One of the most difficult tasks for a reviewer is to tackle new performances of well-worn repertoire. With literally hundreds of recordings of these works in the catalogs, is there really much new to say? Luckily, both the quality of these performances and the outstanding audio fidelity allow an answer in the definite affirmative.
Sir Charles Mackerras is not new to this repertoire - he has lived with it for decades in the concert hall and the recording studio. His acclaimed survey with the Prague Chamber Orchestra for Telarc has been a benchmark period-informed modern-instrument performance for nearly two decades. His place as a leading interpreter of Mozart's symphonies is secure, as his legacy is expanded with this new survey.
Mackerras' latest foray into Mozart's symphonies comes from the audiophile recording label (and equipment manufacturer) Linn. With company headquarters near Glasgow, it was logical that they should tap the considerable virtuosity of the Scottish Chamber Orchestra for this new cycle. Sir Charles and the SCO have a long association dating back more than two decades. The first volume from Linn (CKD308) containing symphonies #38-41 has already been released to critical acclaim, winning the Critics Award at the 2009 BRIT Awards, named Disc of the Year at the 2009 BBC Music Magazine Awards, as well as receiving the Midem and Choc de l année Awards.
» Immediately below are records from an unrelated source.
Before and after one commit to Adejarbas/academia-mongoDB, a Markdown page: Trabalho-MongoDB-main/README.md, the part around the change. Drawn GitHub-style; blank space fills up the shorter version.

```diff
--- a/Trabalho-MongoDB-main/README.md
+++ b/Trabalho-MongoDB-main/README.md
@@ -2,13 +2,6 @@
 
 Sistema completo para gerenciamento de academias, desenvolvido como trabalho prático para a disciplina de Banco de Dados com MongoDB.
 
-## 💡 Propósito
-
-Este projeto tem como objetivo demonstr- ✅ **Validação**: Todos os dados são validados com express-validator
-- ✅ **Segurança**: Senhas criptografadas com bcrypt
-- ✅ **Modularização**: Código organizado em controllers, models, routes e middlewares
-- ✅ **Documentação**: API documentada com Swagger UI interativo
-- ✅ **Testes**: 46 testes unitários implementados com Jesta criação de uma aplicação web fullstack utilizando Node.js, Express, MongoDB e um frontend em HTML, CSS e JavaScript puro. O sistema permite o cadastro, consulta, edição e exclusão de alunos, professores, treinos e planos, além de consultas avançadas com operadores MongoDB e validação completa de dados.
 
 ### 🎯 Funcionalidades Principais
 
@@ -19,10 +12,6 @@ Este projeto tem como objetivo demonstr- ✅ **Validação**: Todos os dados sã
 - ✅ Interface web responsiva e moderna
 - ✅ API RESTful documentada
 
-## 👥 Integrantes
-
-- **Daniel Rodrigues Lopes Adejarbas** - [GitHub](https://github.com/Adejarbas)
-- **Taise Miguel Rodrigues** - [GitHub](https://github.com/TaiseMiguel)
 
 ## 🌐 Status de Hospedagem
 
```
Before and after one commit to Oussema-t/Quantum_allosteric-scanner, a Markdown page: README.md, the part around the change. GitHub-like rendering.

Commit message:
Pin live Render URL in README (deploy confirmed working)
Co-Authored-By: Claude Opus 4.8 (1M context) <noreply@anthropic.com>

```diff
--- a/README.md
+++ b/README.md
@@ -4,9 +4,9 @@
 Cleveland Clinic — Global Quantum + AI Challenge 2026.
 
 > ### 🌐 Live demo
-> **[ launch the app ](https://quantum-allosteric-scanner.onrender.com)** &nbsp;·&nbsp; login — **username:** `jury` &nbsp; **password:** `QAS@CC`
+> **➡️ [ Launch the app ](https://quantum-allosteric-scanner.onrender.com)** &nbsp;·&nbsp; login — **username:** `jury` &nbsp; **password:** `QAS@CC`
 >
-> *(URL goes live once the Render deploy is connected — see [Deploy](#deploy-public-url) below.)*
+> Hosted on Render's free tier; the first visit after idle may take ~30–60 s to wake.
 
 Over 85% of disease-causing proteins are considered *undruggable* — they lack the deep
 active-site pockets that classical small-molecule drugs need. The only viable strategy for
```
In preparation for this recording, Sir Charles merged his considerable knowledge of these works, with scores and parts he has been editing from available sources for years. The result is a definitive view of these works from Mackerras. The SCO has recorded a wide range of music with Mackerras over the years, including works by Arriaga, Kodály, Brahms, Vorisek, Handel, Schubert, Weber, Bartók, Field, and Beethoven...
...Sir Charles' decades of musical research has allowed him to make performing editions of these symphonies in preparation for this recording. But it is his close, synergistic relationship with the Scottish Chamber Orchestra, an ensemble whose reputation seems to have only expanded in the past couple of decades, and the sound quality captured by Linn's engineers, that has brought forth perhaps the finest recordings of these works I know.
Full review at classical.net